Núñez, it appears, made friends with Ryan Jett and Rafael Garcia in Sacramento’s private schools. Jett and Garcia were already fast friends, having attended a private elementary school in Sacramento’s posh Hollywood Park. Jett spent part of his freshman year at Christian Brothers before moving to Montana to live with family friends.
An initial hint of trouble emerged after Jett moved back from Montana to attend Sacramento State University, and found himself sitting in jail in 2008 for monkeying around with a sawed-off shotgun and a handgun at a campground. His family lawyer Hintz says Jett is in fact a “nice, polite young man. If he walked into your office, he would charm you.”

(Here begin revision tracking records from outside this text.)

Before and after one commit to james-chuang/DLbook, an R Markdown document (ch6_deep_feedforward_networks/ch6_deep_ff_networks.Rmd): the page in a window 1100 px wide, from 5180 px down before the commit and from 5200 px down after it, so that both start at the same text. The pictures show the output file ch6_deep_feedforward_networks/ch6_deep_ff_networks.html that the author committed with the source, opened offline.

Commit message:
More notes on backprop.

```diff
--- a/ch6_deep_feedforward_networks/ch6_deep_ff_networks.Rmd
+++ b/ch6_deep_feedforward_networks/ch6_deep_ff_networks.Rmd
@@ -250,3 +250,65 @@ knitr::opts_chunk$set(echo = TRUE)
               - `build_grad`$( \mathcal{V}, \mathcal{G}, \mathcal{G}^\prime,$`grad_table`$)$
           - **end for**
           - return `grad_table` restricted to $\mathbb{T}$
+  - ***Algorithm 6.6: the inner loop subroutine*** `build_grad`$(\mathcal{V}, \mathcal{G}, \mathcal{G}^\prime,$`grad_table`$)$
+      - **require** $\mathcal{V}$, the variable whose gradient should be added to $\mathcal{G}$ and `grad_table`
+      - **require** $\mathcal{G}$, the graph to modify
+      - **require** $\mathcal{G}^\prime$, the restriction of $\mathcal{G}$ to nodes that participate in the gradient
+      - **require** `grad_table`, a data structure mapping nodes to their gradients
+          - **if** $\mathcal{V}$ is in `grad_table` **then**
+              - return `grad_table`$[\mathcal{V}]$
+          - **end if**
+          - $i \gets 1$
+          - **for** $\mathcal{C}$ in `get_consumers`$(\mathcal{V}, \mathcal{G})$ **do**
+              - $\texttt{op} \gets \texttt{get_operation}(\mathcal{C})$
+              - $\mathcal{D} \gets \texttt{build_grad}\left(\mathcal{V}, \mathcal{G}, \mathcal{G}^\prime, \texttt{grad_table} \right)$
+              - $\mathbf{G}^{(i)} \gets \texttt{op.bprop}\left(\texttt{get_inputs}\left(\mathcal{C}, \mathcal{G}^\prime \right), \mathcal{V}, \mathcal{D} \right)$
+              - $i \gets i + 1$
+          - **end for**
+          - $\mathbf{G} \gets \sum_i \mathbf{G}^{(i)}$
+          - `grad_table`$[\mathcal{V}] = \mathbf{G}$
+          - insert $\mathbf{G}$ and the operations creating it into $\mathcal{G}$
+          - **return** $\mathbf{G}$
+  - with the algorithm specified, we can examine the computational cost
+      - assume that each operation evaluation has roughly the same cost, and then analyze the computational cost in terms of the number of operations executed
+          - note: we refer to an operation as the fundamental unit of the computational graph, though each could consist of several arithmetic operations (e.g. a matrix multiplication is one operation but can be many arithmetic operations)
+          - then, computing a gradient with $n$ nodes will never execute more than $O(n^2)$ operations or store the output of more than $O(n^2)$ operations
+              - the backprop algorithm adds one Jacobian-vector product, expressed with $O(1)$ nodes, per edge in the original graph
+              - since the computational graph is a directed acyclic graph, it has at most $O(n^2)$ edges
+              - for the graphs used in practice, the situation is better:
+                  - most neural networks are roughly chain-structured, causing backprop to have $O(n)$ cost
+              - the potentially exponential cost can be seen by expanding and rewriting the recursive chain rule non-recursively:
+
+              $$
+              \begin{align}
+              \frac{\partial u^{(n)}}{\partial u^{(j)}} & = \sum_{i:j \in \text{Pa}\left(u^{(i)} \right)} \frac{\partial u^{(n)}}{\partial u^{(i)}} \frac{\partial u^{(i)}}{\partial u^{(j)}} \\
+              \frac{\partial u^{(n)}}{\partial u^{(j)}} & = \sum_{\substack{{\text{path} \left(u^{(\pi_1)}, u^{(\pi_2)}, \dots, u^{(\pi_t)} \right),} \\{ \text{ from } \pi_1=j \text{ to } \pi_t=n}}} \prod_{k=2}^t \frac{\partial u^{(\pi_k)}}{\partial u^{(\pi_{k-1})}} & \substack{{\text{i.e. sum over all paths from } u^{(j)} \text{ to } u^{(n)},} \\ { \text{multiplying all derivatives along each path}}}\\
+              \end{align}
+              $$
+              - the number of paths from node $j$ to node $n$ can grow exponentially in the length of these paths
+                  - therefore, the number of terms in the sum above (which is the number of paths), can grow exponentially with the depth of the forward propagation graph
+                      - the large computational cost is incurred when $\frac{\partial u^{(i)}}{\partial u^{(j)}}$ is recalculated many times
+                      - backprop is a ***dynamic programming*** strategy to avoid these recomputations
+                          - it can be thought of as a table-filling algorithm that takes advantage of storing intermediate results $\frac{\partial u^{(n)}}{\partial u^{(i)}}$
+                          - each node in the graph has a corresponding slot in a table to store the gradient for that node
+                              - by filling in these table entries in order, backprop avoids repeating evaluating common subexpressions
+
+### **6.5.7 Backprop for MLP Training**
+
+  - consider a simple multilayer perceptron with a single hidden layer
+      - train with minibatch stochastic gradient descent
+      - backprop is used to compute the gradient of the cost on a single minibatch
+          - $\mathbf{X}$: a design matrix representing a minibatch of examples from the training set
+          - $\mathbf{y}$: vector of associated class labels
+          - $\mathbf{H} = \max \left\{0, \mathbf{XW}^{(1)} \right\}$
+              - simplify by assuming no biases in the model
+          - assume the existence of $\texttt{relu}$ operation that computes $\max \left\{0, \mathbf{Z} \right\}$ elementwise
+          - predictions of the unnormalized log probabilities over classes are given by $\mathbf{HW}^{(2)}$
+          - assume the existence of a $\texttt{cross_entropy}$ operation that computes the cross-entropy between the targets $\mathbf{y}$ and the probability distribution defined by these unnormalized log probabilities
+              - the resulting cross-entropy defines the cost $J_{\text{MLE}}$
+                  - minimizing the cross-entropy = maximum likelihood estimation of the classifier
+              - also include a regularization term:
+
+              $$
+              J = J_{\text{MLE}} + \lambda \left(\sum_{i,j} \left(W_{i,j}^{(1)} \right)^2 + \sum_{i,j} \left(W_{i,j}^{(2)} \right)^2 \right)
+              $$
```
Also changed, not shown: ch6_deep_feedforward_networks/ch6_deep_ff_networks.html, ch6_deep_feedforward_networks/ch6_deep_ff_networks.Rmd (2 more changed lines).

His close buddy Garcia never got into serious trouble, seeming to be a wholesome kid with a deep Catholic background. Garcia lived with his parents, Daniel Garcia Sr., an administrative-law judge at the California Unemployment Insurance Appeals Board, and Olga, an accountant with Caltrans, in a nice four-bedroom home. At the time of the stabbing, he was attending a Sacramento college, working both as a co-manager for his school soccer team and as a student assistant.
But on his MySpace page, cops found a reference to The Hazard Crew: “And my boyzzz of course ... aint nobody do it like us maaayn we the tightest crew ... Me, ditto, zach, Elliott, Daniel, joe, esteban, sam, will, john, tyler, chris, jett, jesus, Justin, Robert. ...” Núñez’ attorney, C. Bradley Patton, insists The Hazard Crew was merely boys who liked to rap and sometimes record music. Speaking to L.A. Weekly about the former students at her school, Kristen McCarthy, director of communications for Christian Brothers, says, “I don’t know the motivation for someone to pull out a knife. ... This is a wonderful community, and it is not something we typically expect of graduates.”
A chance dorm-room assignment drew in the fourth member of this ill-fated group. Núñez, while attending college in Los Angeles, met and shared a dorm room with Leshanor Thomas, who had attended Laguna Creek High School in Elk Grove, a pleasant suburb near Sacramento. Thomas was raised by his father, a Pacific Gas & Electric employee and retired United States Air Force Reserve sergeant. While he didn’t have the private schooling of the others, or the extensive adult connections Núñez — and possibly Garcia — enjoyed, Thomas had already left his mark.
Jim Stephens, who coached basketball at Laguna Creek High School, says “L.T.” was a top member of the junior varsity basketball team in 2004-2005 — a straight shooter and hard worker popular with teammates. Says Stephens, “I would say he was the kid with the biggest smile on the team.”
He was, in fact, the most popular kid at his school, voted homecoming king by students and teachers, appointed “rally commissioner” and voted Athlete of the Year by coaches. But the odd thing was, Thomas did not like to hold a leadership position. “He played on two unbelievable, outstanding teams, where he fell into that role” as a follower, Stephens recalls. “The next year, he was asked to be a leader and it didn’t work. It wasn’t his fault — it’s just not him.”